NTRS - NASA Technical Reports Server

Back to Results
In situ orbital debris experiment conceptsImplementation of the radar, lidar and passive optical remote sensing concepts for measuring space debris from an Earth orbiting platform was investigated. Each system was compared for their requirements on the host platform, their performance relative to the space debris measurement program and the estimated cost of developing each concept into a flight instrument. It is found that the radar and lidar systems offer the greatest versatility and accuracy since they control the direction, intensity and duration of the energy incident on the target object. The performance of the passive optical system is determined by the capability of the detector and by the baseline separation of the telescopes, which requires the use of an on-orbit deployment mechanism.

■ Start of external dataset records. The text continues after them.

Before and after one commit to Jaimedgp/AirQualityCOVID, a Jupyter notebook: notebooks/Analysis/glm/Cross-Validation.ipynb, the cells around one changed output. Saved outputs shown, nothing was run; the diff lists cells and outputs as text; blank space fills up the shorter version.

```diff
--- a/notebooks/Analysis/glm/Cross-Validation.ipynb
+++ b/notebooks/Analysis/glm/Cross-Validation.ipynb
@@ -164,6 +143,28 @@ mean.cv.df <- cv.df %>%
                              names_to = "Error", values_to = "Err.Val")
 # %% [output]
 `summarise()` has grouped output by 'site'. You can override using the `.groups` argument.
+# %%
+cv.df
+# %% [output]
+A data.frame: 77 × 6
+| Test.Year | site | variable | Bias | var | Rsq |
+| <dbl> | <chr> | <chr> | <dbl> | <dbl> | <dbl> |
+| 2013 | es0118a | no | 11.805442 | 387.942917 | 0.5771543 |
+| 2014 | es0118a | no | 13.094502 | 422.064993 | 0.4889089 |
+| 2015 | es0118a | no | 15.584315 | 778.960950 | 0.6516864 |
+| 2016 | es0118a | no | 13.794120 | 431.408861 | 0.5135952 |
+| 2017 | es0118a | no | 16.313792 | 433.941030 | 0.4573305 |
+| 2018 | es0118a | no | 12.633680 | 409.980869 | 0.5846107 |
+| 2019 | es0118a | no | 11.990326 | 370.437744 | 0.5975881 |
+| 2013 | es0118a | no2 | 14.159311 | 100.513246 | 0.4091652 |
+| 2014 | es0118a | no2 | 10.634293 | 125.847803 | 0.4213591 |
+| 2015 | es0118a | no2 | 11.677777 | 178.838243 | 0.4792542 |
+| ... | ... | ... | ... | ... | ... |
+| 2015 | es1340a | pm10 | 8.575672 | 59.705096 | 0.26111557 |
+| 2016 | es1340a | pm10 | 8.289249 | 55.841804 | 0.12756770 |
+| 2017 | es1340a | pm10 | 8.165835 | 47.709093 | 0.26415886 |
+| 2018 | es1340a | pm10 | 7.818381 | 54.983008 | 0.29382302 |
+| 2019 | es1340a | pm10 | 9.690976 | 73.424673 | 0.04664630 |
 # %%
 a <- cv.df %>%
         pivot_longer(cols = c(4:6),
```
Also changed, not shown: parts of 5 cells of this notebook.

The passive optical concept provides the largest total event rae, and includes significant detections of particle sizes greater than 10 cm to allow correlation with ground based observations of the larger particles. The event rate for the radar system is relatively constant with particle while the lidar system is slightly biased toward the smaller sizes. These event rate differences result from a combination of the debris flux size distribution and the variation of sensitive detection area with particle size for the three concepts.
Document ID
Acquisition Source
Legacy CDMS
Document Type
Conference Paper
Neste, S. L.
(General Electric Co. Fairfield, CT, United States)
Date Acquired
August 12, 2013
Publication Date
March 1, 1985
Publication Information
Publication: NASA. Lyndon B. Johnson Space Center Orbital Debris
Subject Category
Astronautics (General)
Accession Number
Distribution Limits
Work of the US Gov. Public Use Permitted.
Document Inquiry

Available Downloads

There are no available downloads for this record.
No Preview Available